Funk upon a time, Brian Belott and Jesse Greenberg teamed up to create a two man show for Gallery Loyal in Sweden. I was wondering how to explain the work, but in the press release it says that “Not being able to pin down exactly what these objects are referring to is one of their powers,” so it’s better unexplained. I asked Brian about the power of not knowing and funkiness once, and he explained that working funky meant the difference between drawing inspiration from the sadness of the Blues, or the celebration of George Clinton and Parliment Funkadelic. The work in this show feels like a mash up between the ancient Egyptian religion, which at the time was thought to keep the sun rising, and today’s science fiction; a mythological range from prehistory to the future, it either expands time or contracts it depending on whether you like the Blues or P-Funk.

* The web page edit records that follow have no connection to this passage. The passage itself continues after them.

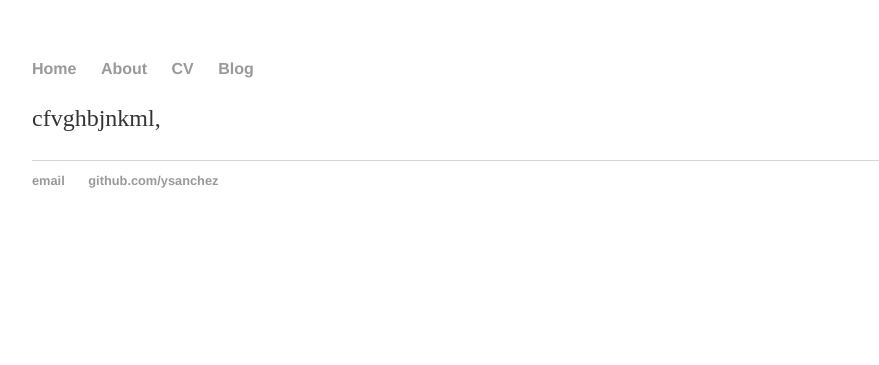
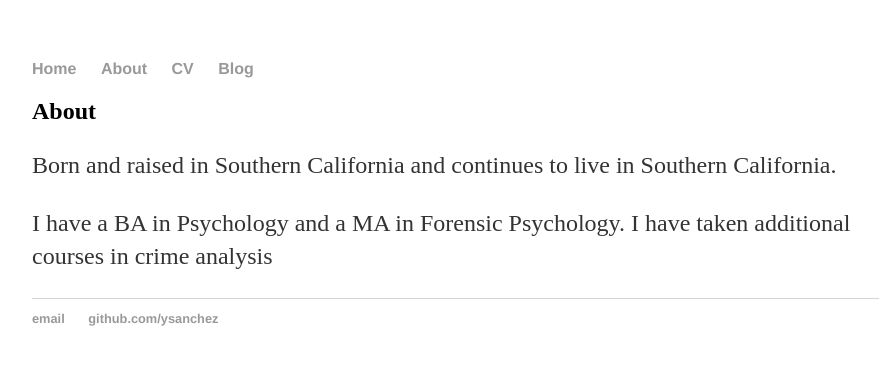
Before and after one commit to ysanchez/ysanchez.github.io, a Jekyll site: the page built from about/index.md, in a window 1280 px wide. Shown: the top 365 px of the page, without its empty margins (160-1039 px from the left). Built offline with Jekyll 4.4.1, drawn with Linux system fonts in a browser that asks for light colours; our own code applies the rules of GitHub Pages for plain Markdown files.

Commit message:
Update index.md

```diff
--- a/about/index.md
+++ b/about/index.md
@@ -1,5 +1,10 @@
 ---
-layout: default
+
 title: About
 ---
-cfvghbjnkml,
+
+## About
+
+Born and raised in Southern California and continues to live in Southern California.
+
+I have a BA in Psychology and a MA in Forensic Psychology. I have taken additional courses in crime analysis
```
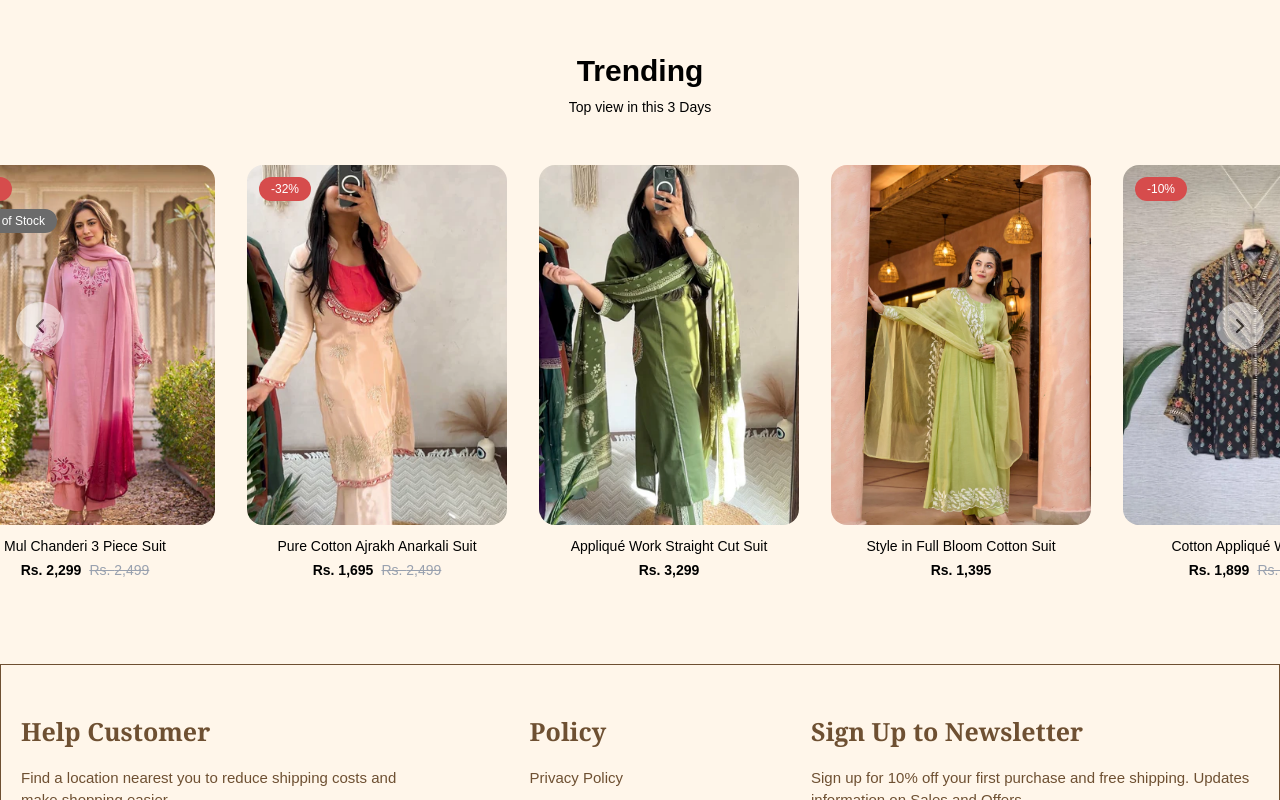
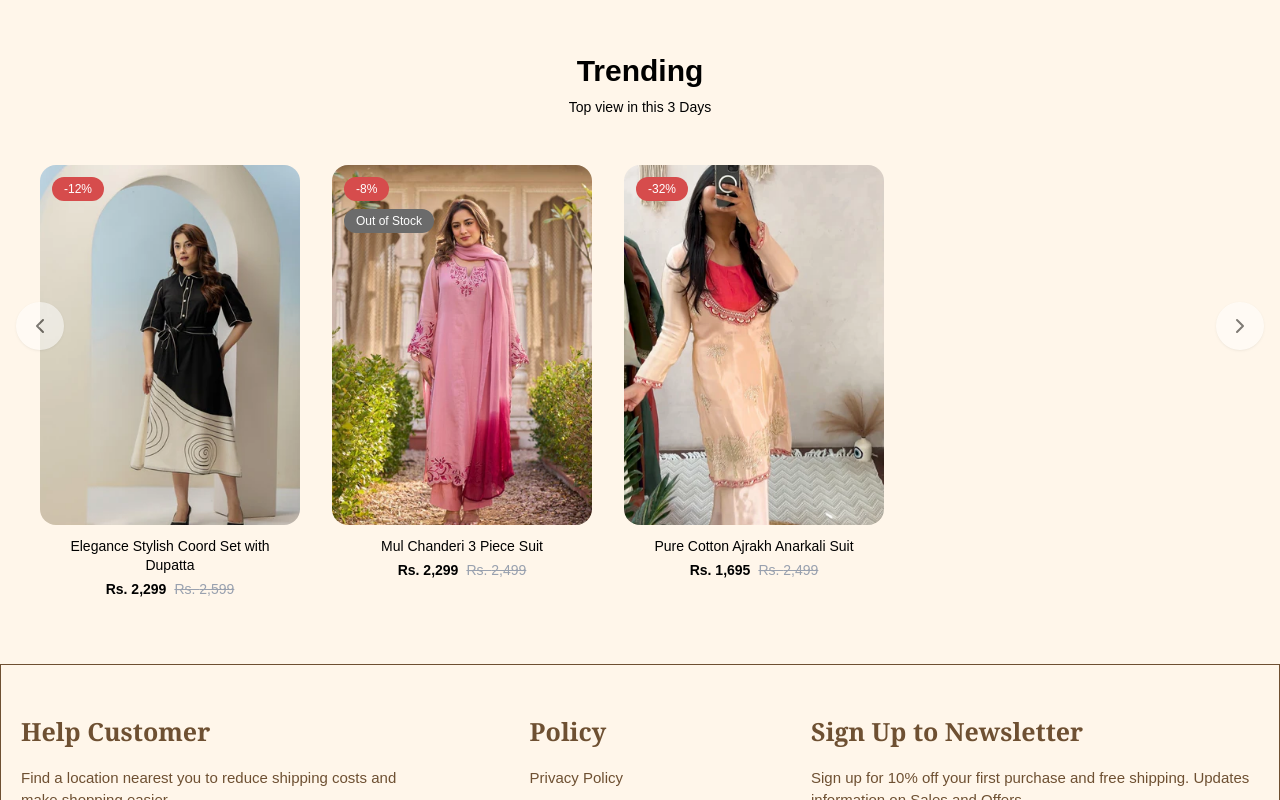
Before and after one commit to Amareshdevoloper/my-tulsava-project, a Next.js app: page / in a window 1280 px wide. Shown: the part 1887-2687 px from the top of the page. Built offline with nearby package versions, Linux system fonts and the light colour scheme.

Commit message:
products page

```diff
--- a/_component/BestSelling/products.ts
+++ b/_component/BestSelling/products.ts
@@ -1,4 +1,15 @@
-export const products = [
+export interface Product {
+  id: number
+  title: string
+  image: string
+  price: number
+  oldPrice?: number
+  discount?: string
+  url: string
+  outOfStock?: boolean
+}
+
+export const products: Product[] = [
   {
     id: 1,
     title: "Elegance Stylish coord set with Dupatta",
@@ -16,7 +27,7 @@ export const products = [
     oldPrice: 2499,
     discount: "-8%",
     outOfStock: true,
-    url: "/ p2.jpg",
+    url: "/p2.jpg", // ✅ fixed
   },
   {
     id: 3,
@@ -40,75 +51,10 @@ export const products = [
     image: "/p5.jpg",
     price: 1395,
     url: "/p5.jpg",
-  },
-  {
-    id: 6,
-    title: "Appliqué Work Straight Cut Suit",
-    image: "/p6.jpg",
-    price: 3299,
-    url: "/p6.jpg",
-  },
-  {
-    id: 7,
-    title: "Appliqué Work Straight Cut Suit",
-    image: "/p7.jpg",
-    price: 3299,
-    url: "/p7.jpg",
-  },
-  {
-    id: 8,
-    title: "Appliqué Work Straight Cut Suit",
-    image: "/p8.jpg",
-    price: 3299,
-    url: "/p8.jpg",
-  },
-   {
-    id: 9,
-    title: "Appliqué Work Straight Cut Suit",
-    image: "/p9.jpg",
-    price: 3299,
-    url: "/p9.jpg",
-  },
-   {
-    id: 10,
-    title: "Appliqué Work Straight Cut Suit",
-    image: "/p10.jpg",
-    price: 3299,
-    url: "/p10.jpg",
-  },
-   {
-    id: 11,
-    title: "Appliqué Work Straight Cut Suit",
-    image: "/p11.jpg",
-    price: 3299,
-    url: "/p11.jpg",
-  },
-   {
-    id: 12,
-    title: "Appliqué Work Straight Cut Suit",
-    image: "/p12.jpg",
-    price: 3299,
-    url: "/p12.jpg",
-  },
-   {
-    id: 13,
-    title: "Appliqué Work Straight Cut Suit",
-    image: "/p14.jpg",
-    price: 3299,
-    url: "/p13.jpg",
-  },
-   {
-    id: 14,
-    title: "Appliqué Work Straight Cut Suit",
-    image: "/p16.jpg",
-    price: 3299,
-    url: "/p14.jpg",
-  },
-
-
+  }
 ]
 
-export const trendingProducts = [
+export const trendingProducts: Product[] = [
   {
     id: 1,
     title: "Elegance Stylish Coord Set with Dupatta",
@@ -131,85 +77,10 @@ export const trendingProducts = [
   {
     id: 3,
     title: "Pure Cotton Ajrakh Anarkali Suit",
-    image: " /p19.jpg",
+    image: "/p19.jpg", // ✅ fixed
     price: 1695,
     oldPrice: 2499,
     discount: "-32%",
     url: "/p19.jpg",
-  },
-  {
-    id: 4,
-    title: "Appliqué Work Straight Cut Suit",
-    image: " /p20.jpg",
-    price: 3299,
-    url: "/p20.jpg",
-  },
-  {
-    id: 5,
-    title: "Style in Full Bloom Cotton Suit",
-    image: "/sale.jpg",
-    price: 1395,
-    url: "/sale.jpg",
-  },
-  {
-    id: 6,
-    title: "Cotton Appliqué Work Suit",
-    image: "/suit.jpg",
-    price: 1899,
-    oldPrice: 2099,
-    discount: "-10%",
-    url: "/suit.jpg",
-  },
-  {
-    id: 7,
-    title: "Elegant Cotton A-Line Suit",
-    image: "/p1.jpg",
-    price: 1395,
-    oldPrice: 1695,
-    discount: "-18%",
-    url: "/p1.jpg",
-  },
-  {
-    id: 8,
-    title: "Mul Chanderi Designer Suit",
-    image: "/p2.jpg",
-    price: 2299,
-    oldPrice: 2599,
-    discount: "-12%",
-    url: "/p2.jpg",
-  },
-  {
-    id: 9,
-    title: "Elegant Cotton 2 Piece Suit",
-    image: "/p3.jpg",
-    price: 1999,
-    oldPrice: 2299,
-    discount: "-11%",
-    url: "/p3.jpg",
-  },
-  {
-    id: 10,
-    title: "Muslin Suit Set",
-    image: "/p4.jpg",
-    price: 1999,
-    oldPrice: 2199,
-    discount: "-10%",
-    url: "/p4.jpg",
-  },
-  {
-    id: 11,
-    title: "Cotton Thread Work Suit",
-    image: "/p5.jpg",
-    price: 1895,
-    oldPrice: 2299,
-    discount: "-6%",
-    url: "/p5.jpg",
-  },
-  {
-    id: 12,
-    title: "Pastel Mul Chanderi Suit",
-    image: "/p6.jpg",
-    price: 2499,
-    url: "/p6.jpg",
   }
 ]
```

For people who have a soft spot for early animation Jeremy Tinder’s new work pricks the skin like Cupid’s arrow. The strangely solid little people remind me of rock crystals or the thread spools that R. Crumb would draw faces on, something small, secret and precious. If they weren’t painted I would want to put one in my pocket to talk too when I felt down and out. Ok, that was weird, but you see where I was going with that.
Amy Mahnick takes garbage, things like empty plastic containers and packing tape, and makes paintings. The paintings are very realistic, which isn’t something that I normally get excited about, but this case is special, because the realistic technique serves the purpose of making us say “Hey, that garbage is beautiful.” It makes us think about living better. Maybe our stuff could be put to good use, maybe we could be more graceful, maybe our garbage could serve a higher purpose like Amy’s.

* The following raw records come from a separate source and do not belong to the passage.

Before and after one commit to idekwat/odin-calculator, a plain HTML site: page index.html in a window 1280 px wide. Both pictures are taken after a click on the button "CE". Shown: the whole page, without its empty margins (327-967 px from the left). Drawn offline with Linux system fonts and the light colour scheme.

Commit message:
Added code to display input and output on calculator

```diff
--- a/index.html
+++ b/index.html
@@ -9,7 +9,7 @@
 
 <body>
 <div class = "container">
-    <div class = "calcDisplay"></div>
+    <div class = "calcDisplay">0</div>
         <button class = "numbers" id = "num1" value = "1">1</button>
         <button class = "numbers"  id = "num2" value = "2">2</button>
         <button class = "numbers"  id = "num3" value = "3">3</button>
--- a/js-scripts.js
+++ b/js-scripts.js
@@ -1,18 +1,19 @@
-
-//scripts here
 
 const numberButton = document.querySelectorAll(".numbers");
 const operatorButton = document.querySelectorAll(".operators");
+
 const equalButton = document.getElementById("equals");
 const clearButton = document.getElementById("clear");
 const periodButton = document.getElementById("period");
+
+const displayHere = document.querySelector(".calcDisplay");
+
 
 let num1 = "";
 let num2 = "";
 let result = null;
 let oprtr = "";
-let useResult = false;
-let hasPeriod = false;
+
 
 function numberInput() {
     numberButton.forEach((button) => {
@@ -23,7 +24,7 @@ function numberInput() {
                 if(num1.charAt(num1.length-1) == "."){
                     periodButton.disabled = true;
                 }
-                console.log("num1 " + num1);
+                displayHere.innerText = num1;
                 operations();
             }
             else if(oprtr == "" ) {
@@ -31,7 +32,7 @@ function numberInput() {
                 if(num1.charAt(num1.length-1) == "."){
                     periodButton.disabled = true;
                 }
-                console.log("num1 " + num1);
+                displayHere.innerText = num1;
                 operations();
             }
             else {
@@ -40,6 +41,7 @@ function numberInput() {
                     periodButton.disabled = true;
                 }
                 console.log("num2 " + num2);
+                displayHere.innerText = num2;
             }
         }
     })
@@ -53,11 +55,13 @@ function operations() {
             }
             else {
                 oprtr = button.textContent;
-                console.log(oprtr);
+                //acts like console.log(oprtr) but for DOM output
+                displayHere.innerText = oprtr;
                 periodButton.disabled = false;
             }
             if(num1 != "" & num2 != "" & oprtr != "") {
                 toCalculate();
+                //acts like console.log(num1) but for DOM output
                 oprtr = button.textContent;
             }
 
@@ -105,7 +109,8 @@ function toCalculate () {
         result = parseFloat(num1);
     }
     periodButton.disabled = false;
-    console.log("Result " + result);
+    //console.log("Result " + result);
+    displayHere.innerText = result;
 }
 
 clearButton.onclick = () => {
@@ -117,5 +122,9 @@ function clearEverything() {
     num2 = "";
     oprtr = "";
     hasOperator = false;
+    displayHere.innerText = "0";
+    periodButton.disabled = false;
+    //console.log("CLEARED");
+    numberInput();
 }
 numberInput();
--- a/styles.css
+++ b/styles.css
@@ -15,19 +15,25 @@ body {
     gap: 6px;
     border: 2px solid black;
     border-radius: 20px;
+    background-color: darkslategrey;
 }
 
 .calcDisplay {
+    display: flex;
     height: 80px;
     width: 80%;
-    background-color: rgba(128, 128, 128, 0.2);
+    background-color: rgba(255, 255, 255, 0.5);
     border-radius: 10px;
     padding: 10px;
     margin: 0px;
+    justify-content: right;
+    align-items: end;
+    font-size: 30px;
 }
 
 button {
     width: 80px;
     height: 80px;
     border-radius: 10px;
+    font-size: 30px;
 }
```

Eddie Martinez invited Beautiful/Decay over to his sunny Brooklyn studio to check out his new body of work. The next day the show was headed to Berlin, so it was excellent to get to talk to Eddie before the work shipped. I was able to take pics for over an hour while Martinez came in and out of the studio space. Martinez had shelves built to hold the work at nice heights, making it easier to get up close and examine the paintings. The reason I like Martinez’s work is that it doesn’t try to mimic reality, but instead the work represents reality. It works sort of the way a great story functions: there is a language which uncovers something hidden or reveals something new about the world. As far as we know, human beings are the only creatures which live with a sense of time. Because we are bound to our own time, each generation needs people who show us back to ourselves, which in turn allows us to conceptualize ourselves and the world. I think this is what Martinez is doing, and without a doubt his work does that for me. The show, Seeker, opens November 11th at Peres Projects Mitte, Berlin.